#### What to do:
Give back the entire listing below, unaltered.

■ ■ ■ ■ ■ ■ ■

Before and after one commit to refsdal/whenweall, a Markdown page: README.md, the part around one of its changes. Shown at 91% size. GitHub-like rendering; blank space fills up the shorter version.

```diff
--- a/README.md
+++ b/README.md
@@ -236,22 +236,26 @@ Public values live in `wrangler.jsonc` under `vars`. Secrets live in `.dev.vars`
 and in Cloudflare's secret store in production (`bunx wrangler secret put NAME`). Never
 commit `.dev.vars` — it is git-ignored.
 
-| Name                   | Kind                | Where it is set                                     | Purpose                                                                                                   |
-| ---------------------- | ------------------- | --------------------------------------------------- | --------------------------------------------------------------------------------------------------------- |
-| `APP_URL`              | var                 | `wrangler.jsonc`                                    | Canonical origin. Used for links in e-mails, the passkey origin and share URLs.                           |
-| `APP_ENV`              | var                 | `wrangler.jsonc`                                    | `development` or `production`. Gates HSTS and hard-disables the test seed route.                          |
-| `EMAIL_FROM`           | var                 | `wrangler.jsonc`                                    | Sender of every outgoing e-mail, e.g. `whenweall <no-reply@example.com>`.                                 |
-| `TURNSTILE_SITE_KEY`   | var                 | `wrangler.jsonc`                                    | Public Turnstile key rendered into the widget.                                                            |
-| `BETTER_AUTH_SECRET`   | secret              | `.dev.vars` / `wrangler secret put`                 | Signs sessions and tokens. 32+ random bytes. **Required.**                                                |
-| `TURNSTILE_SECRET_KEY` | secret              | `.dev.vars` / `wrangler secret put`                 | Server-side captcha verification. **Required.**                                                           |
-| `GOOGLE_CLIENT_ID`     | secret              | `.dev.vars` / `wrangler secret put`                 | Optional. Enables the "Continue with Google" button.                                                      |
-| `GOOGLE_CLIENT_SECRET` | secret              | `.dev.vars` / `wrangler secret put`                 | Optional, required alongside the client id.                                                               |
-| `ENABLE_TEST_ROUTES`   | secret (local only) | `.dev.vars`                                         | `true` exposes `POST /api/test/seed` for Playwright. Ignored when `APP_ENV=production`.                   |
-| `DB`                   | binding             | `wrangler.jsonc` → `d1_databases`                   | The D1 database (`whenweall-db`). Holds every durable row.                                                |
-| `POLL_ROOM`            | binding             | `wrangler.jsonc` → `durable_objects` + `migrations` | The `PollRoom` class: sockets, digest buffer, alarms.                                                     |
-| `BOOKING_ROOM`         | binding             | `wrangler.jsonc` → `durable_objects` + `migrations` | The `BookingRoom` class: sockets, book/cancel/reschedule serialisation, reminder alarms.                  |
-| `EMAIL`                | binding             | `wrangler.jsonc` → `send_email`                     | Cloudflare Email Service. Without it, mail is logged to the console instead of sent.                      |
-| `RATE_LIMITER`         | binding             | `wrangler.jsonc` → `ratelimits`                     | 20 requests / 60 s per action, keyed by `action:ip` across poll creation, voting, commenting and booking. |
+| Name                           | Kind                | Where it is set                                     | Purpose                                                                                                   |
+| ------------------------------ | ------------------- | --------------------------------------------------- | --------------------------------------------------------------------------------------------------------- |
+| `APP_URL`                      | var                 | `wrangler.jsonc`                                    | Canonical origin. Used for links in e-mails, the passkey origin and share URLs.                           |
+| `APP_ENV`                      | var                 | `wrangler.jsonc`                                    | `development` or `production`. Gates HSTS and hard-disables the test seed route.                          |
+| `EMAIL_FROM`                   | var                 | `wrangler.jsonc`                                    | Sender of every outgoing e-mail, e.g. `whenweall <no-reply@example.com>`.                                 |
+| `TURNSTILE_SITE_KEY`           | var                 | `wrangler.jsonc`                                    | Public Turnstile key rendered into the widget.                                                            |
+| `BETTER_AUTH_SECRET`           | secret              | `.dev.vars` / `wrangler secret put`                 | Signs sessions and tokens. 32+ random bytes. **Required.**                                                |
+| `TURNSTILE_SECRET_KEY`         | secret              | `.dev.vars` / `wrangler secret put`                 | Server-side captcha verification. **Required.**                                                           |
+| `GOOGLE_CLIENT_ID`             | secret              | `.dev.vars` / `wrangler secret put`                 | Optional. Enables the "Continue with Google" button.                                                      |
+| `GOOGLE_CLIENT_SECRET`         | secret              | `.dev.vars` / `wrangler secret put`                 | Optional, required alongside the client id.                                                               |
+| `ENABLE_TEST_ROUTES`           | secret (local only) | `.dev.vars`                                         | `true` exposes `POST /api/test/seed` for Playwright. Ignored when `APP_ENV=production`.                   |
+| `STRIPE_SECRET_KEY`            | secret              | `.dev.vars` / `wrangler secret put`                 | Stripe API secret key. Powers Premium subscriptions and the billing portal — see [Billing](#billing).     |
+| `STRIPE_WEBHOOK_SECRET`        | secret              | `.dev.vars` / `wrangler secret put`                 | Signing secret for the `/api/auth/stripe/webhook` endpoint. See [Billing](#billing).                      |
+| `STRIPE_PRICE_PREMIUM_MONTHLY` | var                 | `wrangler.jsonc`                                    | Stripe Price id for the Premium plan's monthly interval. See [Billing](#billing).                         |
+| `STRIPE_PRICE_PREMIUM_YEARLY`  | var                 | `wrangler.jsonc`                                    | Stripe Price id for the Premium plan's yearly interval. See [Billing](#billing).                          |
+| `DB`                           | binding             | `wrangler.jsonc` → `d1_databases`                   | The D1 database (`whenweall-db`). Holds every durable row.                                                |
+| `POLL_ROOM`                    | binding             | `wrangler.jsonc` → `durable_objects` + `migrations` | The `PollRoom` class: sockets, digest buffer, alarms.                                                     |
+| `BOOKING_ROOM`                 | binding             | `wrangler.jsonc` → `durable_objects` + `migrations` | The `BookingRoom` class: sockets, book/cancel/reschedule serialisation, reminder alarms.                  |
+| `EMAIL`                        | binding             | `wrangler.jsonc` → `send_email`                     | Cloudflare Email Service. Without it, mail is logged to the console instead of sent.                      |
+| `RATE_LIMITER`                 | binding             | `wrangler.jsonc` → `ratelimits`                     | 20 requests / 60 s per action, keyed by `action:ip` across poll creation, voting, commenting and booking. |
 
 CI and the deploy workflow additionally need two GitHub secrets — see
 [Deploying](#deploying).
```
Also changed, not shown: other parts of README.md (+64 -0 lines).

■ ■ ■ ■ ■ ■ ■

#### Your solution:
Before and after one commit to refsdal/whenweall, a Markdown page: README.md, the part around one of its changes. Shown at 91% size. GitHub-like rendering; blank space fills up the shorter version.

```diff
--- a/README.md
+++ b/README.md
@@ -236,22 +236,26 @@ Public values live in `wrangler.jsonc` under `vars`. Secrets live in `.dev.vars`
 and in Cloudflare's secret store in production (`bunx wrangler secret put NAME`). Never
 commit `.dev.vars` — it is git-ignored.
 
-| Name                   | Kind                | Where it is set                                     | Purpose                                                                                                   |
-| ---------------------- | ------------------- | --------------------------------------------------- | --------------------------------------------------------------------------------------------------------- |
-| `APP_URL`              | var                 | `wrangler.jsonc`                                    | Canonical origin. Used for links in e-mails, the passkey origin and share URLs.                           |
-| `APP_ENV`              | var                 | `wrangler.jsonc`                                    | `development` or `production`. Gates HSTS and hard-disables the test seed route.                          |
-| `EMAIL_FROM`           | var                 | `wrangler.jsonc`                                    | Sender of every outgoing e-mail, e.g. `whenweall <no-reply@example.com>`.                                 |
-| `TURNSTILE_SITE_KEY`   | var                 | `wrangler.jsonc`                                    | Public Turnstile key rendered into the widget.                                                            |
-| `BETTER_AUTH_SECRET`   | secret              | `.dev.vars` / `wrangler secret put`                 | Signs sessions and tokens. 32+ random bytes. **Required.**                                                |
-| `TURNSTILE_SECRET_KEY` | secret              | `.dev.vars` / `wrangler secret put`                 | Server-side captcha verification. **Required.**                                                           |
-| `GOOGLE_CLIENT_ID`     | secret              | `.dev.vars` / `wrangler secret put`                 | Optional. Enables the "Continue with Google" button.                                                      |
-| `GOOGLE_CLIENT_SECRET` | secret              | `.dev.vars` / `wrangler secret put`                 | Optional, required alongside the client id.                                                               |
-| `ENABLE_TEST_ROUTES`   | secret (local only) | `.dev.vars`                                         | `true` exposes `POST /api/test/seed` for Playwright. Ignored when `APP_ENV=production`.                   |
-| `DB`                   | binding             | `wrangler.jsonc` → `d1_databases`                   | The D1 database (`whenweall-db`). Holds every durable row.                                                |
-| `POLL_ROOM`            | binding             | `wrangler.jsonc` → `durable_objects` + `migrations` | The `PollRoom` class: sockets, digest buffer, alarms.                                                     |
-| `BOOKING_ROOM`         | binding             | `wrangler.jsonc` → `durable_objects` + `migrations` | The `BookingRoom` class: sockets, book/cancel/reschedule serialisation, reminder alarms.                  |
-| `EMAIL`                | binding             | `wrangler.jsonc` → `send_email`                     | Cloudflare Email Service. Without it, mail is logged to the console instead of sent.                      |
-| `RATE_LIMITER`         | binding             | `wrangler.jsonc` → `ratelimits`                     | 20 requests / 60 s per action, keyed by `action:ip` across poll creation, voting, commenting and booking. |
+| Name                           | Kind                | Where it is set                                     | Purpose                                                                                                   |
+| ------------------------------ | ------------------- | --------------------------------------------------- | --------------------------------------------------------------------------------------------------------- |
+| `APP_URL`                      | var                 | `wrangler.jsonc`                                    | Canonical origin. Used for links in e-mails, the passkey origin and share URLs.                           |
+| `APP_ENV`                      | var                 | `wrangler.jsonc`                                    | `development` or `production`. Gates HSTS and hard-disables the test seed route.                          |
+| `EMAIL_FROM`                   | var                 | `wrangler.jsonc`                                    | Sender of every outgoing e-mail, e.g. `whenweall <no-reply@example.com>`.                                 |
+| `TURNSTILE_SITE_KEY`           | var                 | `wrangler.jsonc`                                    | Public Turnstile key rendered into the widget.                                                            |
+| `BETTER_AUTH_SECRET`           | secret              | `.dev.vars` / `wrangler secret put`                 | Signs sessions and tokens. 32+ random bytes. **Required.**                                                |
+| `TURNSTILE_SECRET_KEY`         | secret              | `.dev.vars` / `wrangler secret put`                 | Server-side captcha verification. **Required.**                                                           |
+| `GOOGLE_CLIENT_ID`             | secret              | `.dev.vars` / `wrangler secret put`                 | Optional. Enables the "Continue with Google" button.                                                      |
+| `GOOGLE_CLIENT_SECRET`         | secret              | `.dev.vars` / `wrangler secret put`                 | Optional, required alongside the client id.                                                               |
+| `ENABLE_TEST_ROUTES`           | secret (local only) | `.dev.vars`                                         | `true` exposes `POST /api/test/seed` for Playwright. Ignored when `APP_ENV=production`.                   |
+| `STRIPE_SECRET_KEY`            | secret              | `.dev.vars` / `wrangler secret put`                 | Stripe API secret key. Powers Premium subscriptions and the billing portal — see [Billing](#billing).     |
+| `STRIPE_WEBHOOK_SECRET`        | secret              | `.dev.vars` / `wrangler secret put`                 | Signing secret for the `/api/auth/stripe/webhook` endpoint. See [Billing](#billing).                      |
+| `STRIPE_PRICE_PREMIUM_MONTHLY` | var                 | `wrangler.jsonc`                                    | Stripe Price id for the Premium plan's monthly interval. See [Billing](#billing).                         |
+| `STRIPE_PRICE_PREMIUM_YEARLY`  | var                 | `wrangler.jsonc`                                    | Stripe Price id for the Premium plan's yearly interval. See [Billing](#billing).                          |
+| `DB`                           | binding             | `wrangler.jsonc` → `d1_databases`                   | The D1 database (`whenweall-db`). Holds every durable row.                                                |
+| `POLL_ROOM`                    | binding             | `wrangler.jsonc` → `durable_objects` + `migrations` | The `PollRoom` class: sockets, digest buffer, alarms.                                                     |
+| `BOOKING_ROOM`                 | binding             | `wrangler.jsonc` → `durable_objects` + `migrations` | The `BookingRoom` class: sockets, book/cancel/reschedule serialisation, reminder alarms.                  |
+| `EMAIL`                        | binding             | `wrangler.jsonc` → `send_email`                     | Cloudflare Email Service. Without it, mail is logged to the console instead of sent.                      |
+| `RATE_LIMITER`                 | binding             | `wrangler.jsonc` → `ratelimits`                     | 20 requests / 60 s per action, keyed by `action:ip` across poll creation, voting, commenting and booking. |
 
 CI and the deploy workflow additionally need two GitHub secrets — see
 [Deploying](#deploying).
```
Also changed, not shown: other parts of README.md (+64 -0 lines).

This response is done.